She forgot that he's a hero.
Everyone has a back story. Everyone. Even the antagonist. And you not only have to know the back story, you have to be able to climb under his skin and justify his actions based on his back story. To present a convincing bad guy, you have to be the bad guy for awhile.
How bad of a bad guy is he?
- He's not really bad, he just doesn't agree with the protagonist.
- He's definitely a bad guy, and he's deranged.
- He's a bad guy retrospectively, like in the story I discussed with the young author.
In the historical plot we discussed, the bad guy captained a slave ship. I'm not sure there are too many things worse than that. We discussed who this guy was, though, and humanized him:
- He's a guy with a ship and a crew, doing a job in an era when slavery was controversial, but not illegal. In the South at the time, it was a way of life, and no one thought anything of it.
- He did his job at a time when slaves were chattel, and the commonly held opinion was that they were inferior. Evil idea to us now, but just a way of life then.
- He probably had a wife and family at home to whom he was very loving. Probably had friends all over the world with whom he hoisted a pint when he was in port. He probably tithed to his church.
Because, after all, he was just a regular guy with a distasteful job. The only thing making our antagonist a bad guy is his job, a job that financially supported his crew and family.
When things are "just a way of life," no one looks at them as evil---few give the status quo a second thought. Eventually, more people came to their senses and fought a war to bring the South in line and end slavery, but in the era of the story we're discussing, there might have been a few folks shaking their heads, a few denouncing the practice, but it was still "just a way of life."
So, you can present your antagonist as just a regular guy with a despicable job. Or, if you want to make him really bad, you can also illustrate how he treats his "cargo," which is also how you turn him from a bad guy to a good guy, because now we're talking about motive and integrity. If he's the protagonist, he finds his job revolting.
But, keeping him a bad guy and to illustrate him as being totally despicable, we'd have to alter him a bit. With my scenario above---loving wife and kids, friends, church attendance---we'd have a fairly likeable guy that shocks readers once they discover his job. That would be fine if we wanted to turn a good guy with a bad job into a good guy activist trying to abolish that job. But it's not fine if we want to keep him bad.

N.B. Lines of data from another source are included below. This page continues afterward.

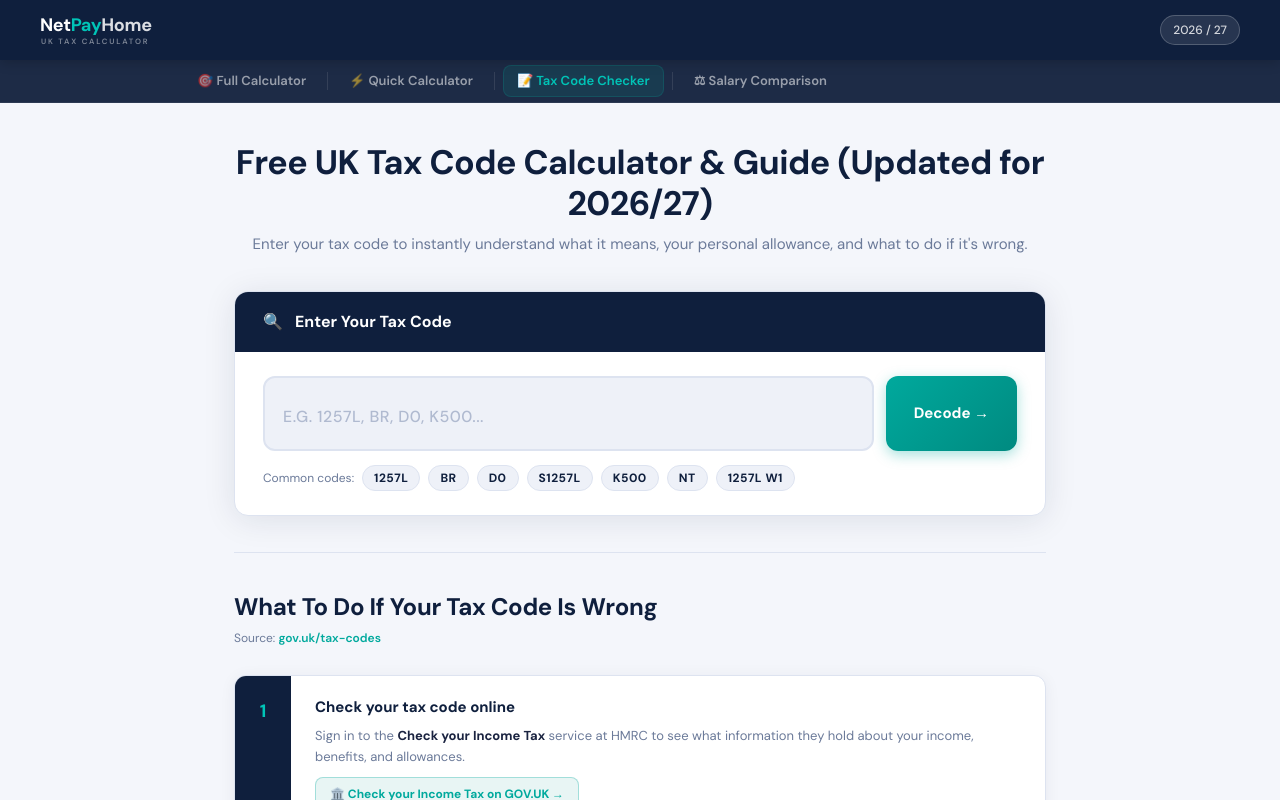
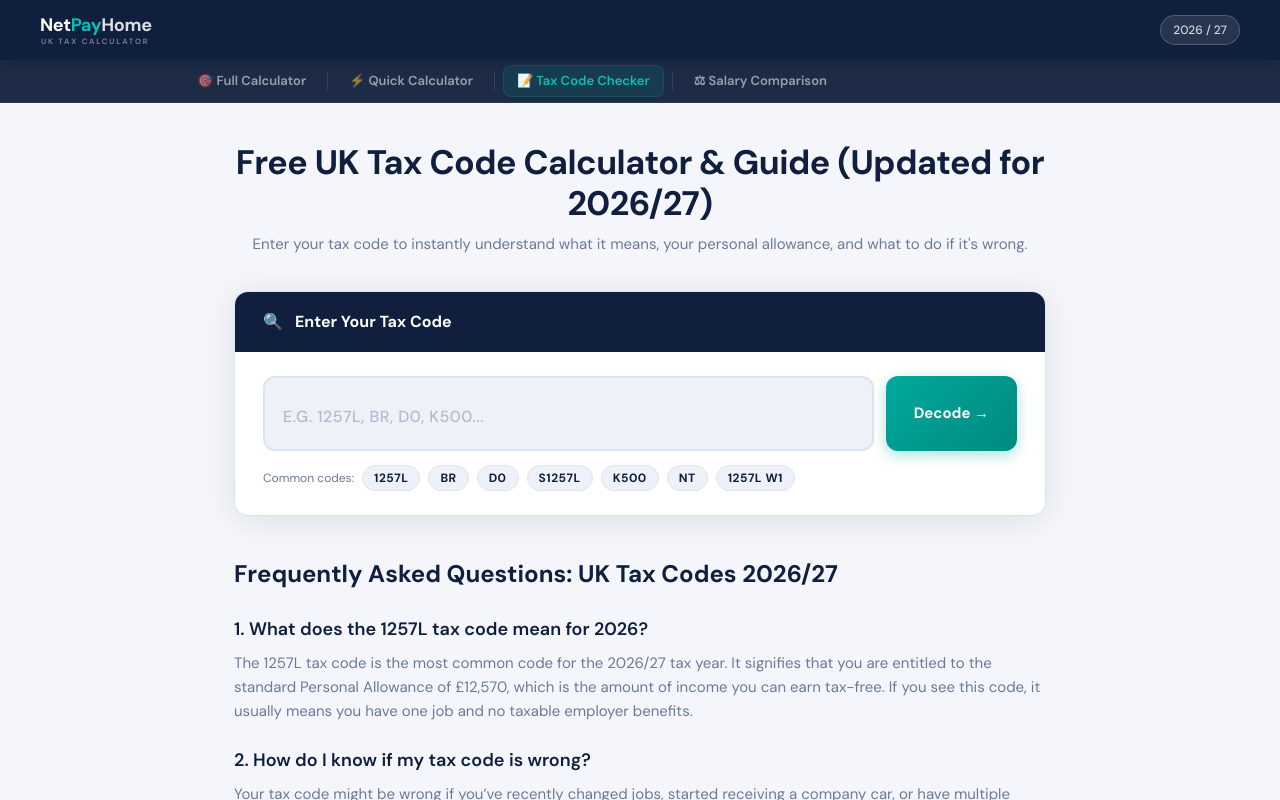
Before and after one commit to dsrashmika-prog/uktaxcal, a Next.js app: page /tax-code in a window 1280 px wide. Shown: the top 800 px of the page. Built offline with nearby package versions, Linux system fonts and the light colour scheme.

Commit message:
Add SEO FAQ and rearrange tax letters table below search box

```diff
--- a/src/app/tax-code/page.tsx
+++ b/src/app/tax-code/page.tsx
@@ -69,6 +69,65 @@ export default function TaxCodePage() {
         <span class="tc-hint-pill" data-code="1257L W1">1257L W1</span>
       </div>
     </div>
+  </div>
+
+  <div class="tc-faq-section" style="max-width: 900px; margin: 40px auto 20px;">
+    <h2 style="font-size: 24px; font-weight: 700; color: var(--navy); margin-bottom: 24px;">Frequently Asked Questions: UK Tax Codes 2026/27</h2>
+
+    <div class="tc-faq-item" style="margin-bottom: 24px;">
+      <h3 style="font-size: 18px; font-weight: 600; color: var(--navy); margin-bottom: 8px;">1. What does the 1257L tax code mean for 2026?</h3>
+      <p style="font-size: 15px; color: var(--muted); line-height: 1.6;">The 1257L tax code is the most common code for the 2026/27 tax year. It signifies that you are entitled to the standard Personal Allowance of £12,570, which is the amount of income you can earn tax-free. If you see this code, it usually means you have one job and no taxable employer benefits.</p>
+    </div>
+
+    <div class="tc-faq-item" style="margin-bottom: 24px;">
+      <h3 style="font-size: 18px; font-weight: 600; color: var(--navy); margin-bottom: 8px;">2. How do I know if my tax code is wrong?</h3>
+      <p style="font-size: 15px; color: var(--muted); line-height: 1.6;">Your tax code might be wrong if you’ve recently changed jobs, started receiving a company car, or have multiple sources of income. Common signs of an incorrect code include a sudden drop in take-home pay or being placed on an emergency tax code (like 1257L W1, M1, or X). Use our <a href="#tcInputField" style="color: var(--teal); font-weight: 600; text-decoration: none;">tax code calculator</a> above to verify your details.</p>
+    </div>
+
+    <div class="tc-faq-item" style="margin-bottom: 24px;">
+      <h3 style="font-size: 18px; font-weight: 600; color: var(--navy); margin-bottom: 8px;">3. What should I do if I am overpaying tax?</h3>
+      <p style="font-size: 15px; color: var(--muted); line-height: 1.6;">If our checker suggests you are overpaying, you must contact HMRC to update your records. You can do this through your Personal Tax Account online or by calling the HMRC helpline. Once updated, HMRC will issue a new tax code to your employer, and any overpaid tax is usually refunded through your next payslip.</p>
+    </div>
+
+    <div class="tc-faq-item" style="margin-bottom: 24px;">
+      <h3 style="font-size: 18px; font-weight: 600; color: var(--navy); margin-bottom: 8px;">4. Why do I have a 'BR' or 'K' tax code?</h3>
+      <p style="font-size: 15px; color: var(--muted); line-height: 1.6;"><strong>BR (Basic Rate):</strong> This usually happens if you have a second job or pension and your entire Personal Allowance is already used up by your main income.<br><br><strong>K Code:</strong> This means your untaxed income (like company benefits or state pension) is higher than your Personal Allowance. Effectively, you are being taxed on more than your total salary.</p>
+    </div>
+
+    <div class="tc-faq-item" style="margin-bottom: 24px;">
+      <h3 style="font-size: 18px; font-weight: 600; color: var(--navy); margin-bottom: 8px;">5. How long does it take HMRC to change a tax code?</h3>
+      <p style="font-size: 15px; color: var(--muted); line-height: 1.6;">Once HMRC is notified of a change, it typically takes 5 to 10 working days for them to process the update and send a "P6" or "P9" notice to your employer. Your employer will then apply the new code in the next available payroll cycle.</p>
+    </div>
+  </div>
+
+  <div class="tc-guide-section" style="margin-top: 0; margin-bottom: 40px;">
+    <div class="tc-guide-header" style="margin-bottom:20px;">
+      <div class="tc-guide-icon">&#128203;</div>
+      <div>
+        <h2>Common UK Tax Code Letters &#8212; Reference</h2>
+        <p>Source: <a href="https://www.gov.uk/tax-codes/what-your-tax-code-means" target="_blank" rel="noopener">gov.uk &#8212; What your tax code means</a></p>
+      </div>
+    </div>
+    <table class="tc-ref-table">
+      <thead>
+        <tr><th>Letter(s)</th><th>Meaning</th><th>Personal Allowance?</th></tr>
+      </thead>
+      <tbody>
+        <tr><td><span class="tc-code-pill">L</span></td><td>Standard Personal Allowance (most common code)</td><td class="tc-yes">Yes &#8212; standard</td></tr>
+        <tr><td><span class="tc-code-pill">M</span></td><td>Received 10% of partner's allowance via Marriage Allowance</td><td class="tc-yes">Yes &#8212; increased</td></tr>
+        <tr><td><span class="tc-code-pill">N</span></td><td>Transferred 10% of your allowance to your partner</td><td class="tc-yes">Yes &#8212; reduced</td></tr>
+        <tr><td><span class="tc-code-pill">T</span></td><td>Other calculations apply; HMRC reviewing your affairs</td><td class="tc-yes">Depends</td></tr>
+        <tr><td><span class="tc-code-pill">0T</span></td><td>No Personal Allowance &#8212; emergency code, new job without P45</td><td class="tc-no">No</td></tr>
+        <tr><td><span class="tc-code-pill">BR</span></td><td>All income taxed at 20% Basic Rate &#8212; common for second jobs</td><td class="tc-no">No</td></tr>
+        <tr><td><span class="tc-code-pill">D0</span></td><td>All income taxed at 40% Higher Rate &#8212; additional jobs/pensions</td><td class="tc-no">No</td></tr>
+        <tr><td><span class="tc-code-pill">D1</span></td><td>All income taxed at 45% Additional Rate</td><td class="tc-no">No</td></tr>
+        <tr><td><span class="tc-code-pill">NT</span></td><td>No tax to pay on this income</td><td class="tc-no">N/A</td></tr>
+        <tr><td><span class="tc-code-pill">K</span></td><td>Negative allowance &#8212; unpaid tax, taxable benefits (e.g. company car) added to your taxable income</td><td class="tc-no">Negative</td></tr>
+        <tr><td><span class="tc-code-pill">S prefix</span></td><td>Scottish taxpayer &#8212; Scottish Income Tax rates apply</td><td class="tc-yes">Yes (Scottish)</td></tr>
+        <tr><td><span class="tc-code-pill">C prefix</span></td><td>Welsh taxpayer &#8212; Welsh rates of Income Tax apply</td><td class="tc-yes">Yes (Welsh)</td></tr>
+        <tr><td><span class="tc-code-pill">W1 / M1</span></td><td>Emergency code &#8212; tax calculated per pay period, not cumulatively</td><td class="tc-warn">Temporary</td></tr>
+      </tbody>
+    </table>
   </div>
 
   <div class="tc-result-panel" id="tcResultPanel">
@@ -217,35 +276,7 @@ export default function TaxCodePage() {
     </div>
   </div>
 
-  <div class="tc-guide-section">
-    <div class="tc-guide-header" style="margin-bottom:20px;">
-      <div class="tc-guide-icon">&#128203;</div>
-      <div>
-        <h2>Common UK Tax Code Letters &#8212; Reference</h2>
-        <p>Source: <a href="https://www.gov.uk/tax-codes/what-your-tax-code-means" target="_blank" rel="noopener">gov.uk &#8212; What your tax code means</a></p>
-      </div>
-    </div>
-    <table class="tc-ref-table">
-      <thead>
-        <tr><th>Letter(s)</th><th>Meaning</th><th>Personal Allowance?</th></tr>
-      </thead>
-      <tbody>
-        <tr><td><span class="tc-code-pill">L</span></td><td>Standard Personal Allowance (most common code)</td><td class="tc-yes">Yes &#8212; standard</td></tr>
-        <tr><td><span class="tc-code-pill">M</span></td><td>Received 10% of partner's allowance via Marriage Allowance</td><td class="tc-yes">Yes &#8212; increased</td></tr>
-        <tr><td><span class="tc-code-pill">N</span></td><td>Transferred 10% of your allowance to your partner</td><td class="tc-yes">Yes &#8212; reduced</td></tr>
-        <tr><td><span class="tc-code-pill">T</span></td><td>Other calculations apply; HMRC reviewing your affairs</td><td class="tc-yes">Depends</td></tr>
-        <tr><td><span class="tc-code-pill">0T</span></td><td>No Personal Allowance &#8212; emergency code, new job without P45</td><td class="tc-no">No</td></tr>
-        <tr><td><span class="tc-code-pill">BR</span></td><td>All income taxed at 20% Basic Rate &#8212; common for second jobs</td><td class="tc-no">No</td></tr>
-        <tr><td><span class="tc-code-pill">D0</span></td><td>All income taxed at 40% Higher Rate &#8212; additional jobs/pensions</td><td class="tc-no">No</td></tr>
-        <tr><td><span class="tc-code-pill">D1</span></td><td>All income taxed at 45% Additional Rate</td><td class="tc-no">No</td></tr>
-        <tr><td><span class="tc-code-pill">NT</span></td><td>No tax to pay on this income</td><td class="tc-no">N/A</td></tr>
-        <tr><td><span class="tc-code-pill">K</span></td><td>Negative allowance &#8212; unpaid tax, taxable benefits (e.g. company car) added to your taxable income</td><td class="tc-no">Negative</td></tr>
-        <tr><td><span class="tc-code-pill">S prefix</span></td><td>Scottish taxpayer &#8212; Scottish Income Tax rates apply</td><td class="tc-yes">Yes (Scottish)</td></tr>
-        <tr><td><span class="tc-code-pill">C prefix</span></td><td>Welsh taxpayer &#8212; Welsh rates of Income Tax apply</td><td class="tc-yes">Yes (Welsh)</td></tr>
-        <tr><td><span class="tc-code-pill">W1 / M1</span></td><td>Emergency code &#8212; tax calculated per pay period, not cumulatively</td><td class="tc-warn">Temporary</td></tr>
-      </tbody>
-    </table>
-  </div>
+
 
 </div>
 
@@ -305,58 +336,42 @@ export default function TaxCodePage() {
   "mainEntity": [
     {
       "@type": "Question",
-      "name": "What does my UK tax code mean?",
+      "name": "What does the 1257L tax code mean for 2026?",
       "acceptedAnswer": {
         "@type": "Answer",
-        "text": "Your UK tax code tells your employer how much Income Tax to deduct from your pay. The numbers indicate your tax-free Personal Allowance (e.g. 1257 means £12,570 per year) and the letter tells HMRC how that allowance should be applied. For example, L means the standard allowance, BR means all income is taxed at 20% Basic Rate, and K means you have a negative allowance due to unpaid tax or taxable benefits."
+        "text": "The 1257L tax code is the most common code for the 2026/27 tax year. It signifies that you are entitled to the standard Personal Allowance of £12,570, which is the amount of income you can earn tax-free. If you see this code, it usually means you have one job and no taxable employer benefits."
       }
     },
     {
       "@type": "Question",
-      "name": "What is the most common UK tax code for 2026/27?",
+      "name": "How do I know if my tax code is wrong?",
       "acceptedAnswer": {
         "@type": "Answer",
-        "text": "The most common tax code for the 2026/27 tax year is 1257L. This means you have the standard tax-free Personal Allowance of £12,570 per year, and you are taxed at the standard UK Income Tax rates."
+        "text": "Your tax code might be wrong if you’ve recently changed jobs, started receiving a company car, or have multiple sources of income. Common signs of an incorrect code include a sudden drop in take-home pay or being placed on an emergency tax code (like 1257L W1, M1, or X). Use our tax code calculator above to verify your details."
       }
     },
     {
       "@type": "Question",
-      "name": "What does the BR tax code mean?",
+      "name": "What should I do if I am overpaying tax?",
       "acceptedAnswer": {
         "@type": "Answer",
-        "text": "The BR tax code means all of your income from that job or pension is taxed at the Basic Rate of 20%. You receive no Personal Allowance on that income source. BR is commonly used for second jobs or additional pension income."
+        "text": "If our checker suggests you are overpaying, you must contact HMRC to update your records. You can do this through your Personal Tax Account online or by calling the HMRC helpline. Once updated, HMRC will issue a new tax code to your employer, and any overpaid tax is usually refunded through your next payslip."
       }
     },
     {
       "@type": "Question",
-      "name": "What does a K tax code mean?",
+      "name": "Why do I have a 'BR' or 'K' tax code?",
       "acceptedAnswer": {
         "@type": "Answer",
-        "text": "A K tax code means you have a negative Personal Allowance. This happens when you have untaxed income — such as a company car benefit — added to your taxable income. The K prefix means more tax is deducted from your pay than would otherwise apply."
+        "text": "BR (Basic Rate): This usually happens if you have a second job or pension and your entire Personal Allowance is already used up by your main income. K Code: This means your untaxed income (like company benefits or state pension) is higher than your Personal Allowance. Effectively, you are being taxed on more than your total salary."
       }
     },
     {
       "@type": "Question",
-      "name": "What does an emergency tax code W1 or M1 mean?",
+      "name": "How long does it take HMRC to change a tax code?",
       "acceptedAnswer": {
         "@type": "Answer",
-        "text": "An emergency tax code such as W1 (week 1) or M1 (month 1) means your tax is calculated on each pay period in isolation, not cumulatively across the year. This often happens when starting a new job without a P45. It can cause overpayment of tax and should be corrected through your Personal Tax Account on GOV.UK."
-      }
-    },
-    {
-      "@type": "Question",
-      "name": "How do I fix a wrong tax code?",
-      "acceptedAnswer": {
-        "@type": "Answer",
-        "text": "The fastest way to fix a wrong tax code is to sign in to your Personal Tax Account on GOV.UK and update your employment details. HMRC will issue a corrected code to you and your employer within 15 working days. You can also call the HMRC Income Tax helpline on 0300 200 3300 (Mon–Fri 8am–6pm)."
-      }
-    },
-    {
-      "@type": "Question",
-      "name": "What does the S prefix on a tax code mean?",
-      "acceptedAnswer": {
-        "@type": "Answer",
-        "text": "The S prefix (e.g. S1257L) means you are a Scottish taxpayer and Scottish Income Tax rates apply to your non-savings, non-dividend income. These rates are set by the Scottish Parliament and differ from the rest of the UK."
+        "text": "Once HMRC is notified of a change, it typically takes 5 to 10 working days for them to process the update and send a \"P6\" or \"P9\" notice to your employer. Your employer will then apply the new code in the next available payroll cycle."
       }
     }
   ]
```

So, how do you round him out? Make the monster human? You don't want to have him too sympathetic, so what do you do?
Here's where the "save the cat" idea comes in. Give him one thing he loves, one act of kindness, one moral tenet he adheres to, and you've changed him from a 1920's silent movie villain to an interesting antagonist.
- While they're loading the "cargo" onto the ship, he can let a little boy play at the wheel.
- He can carry his scruffy dog because it's afraid to go down the ramp to the dock.
- He can tip his cap respectfully at older ladies because they remind him of his precious ma.
Or, you can illustrate why he believes what he's doing is right. It'll be warped, to our minds, but it'll fit the era:
- There aren't enough workers in the South to harvest the cotton necessary for clothing.
- The slave trade is legal, and it feeds my family and crew.
- My children deserve a better lifestyle, and my income guarantees they'll have one.
Who is your bad guy? How well do you know him? Is he a bad just for the sake of being bad? How does he justify himself? How does his situation/setting/era help justify him? How bad to you want him to be? How sympathetic?
It's okay to make him bad, but you also have to make him human. Obvious, mustache-twirlin' villains are for the '20s.
(Linda Yezak © 2016)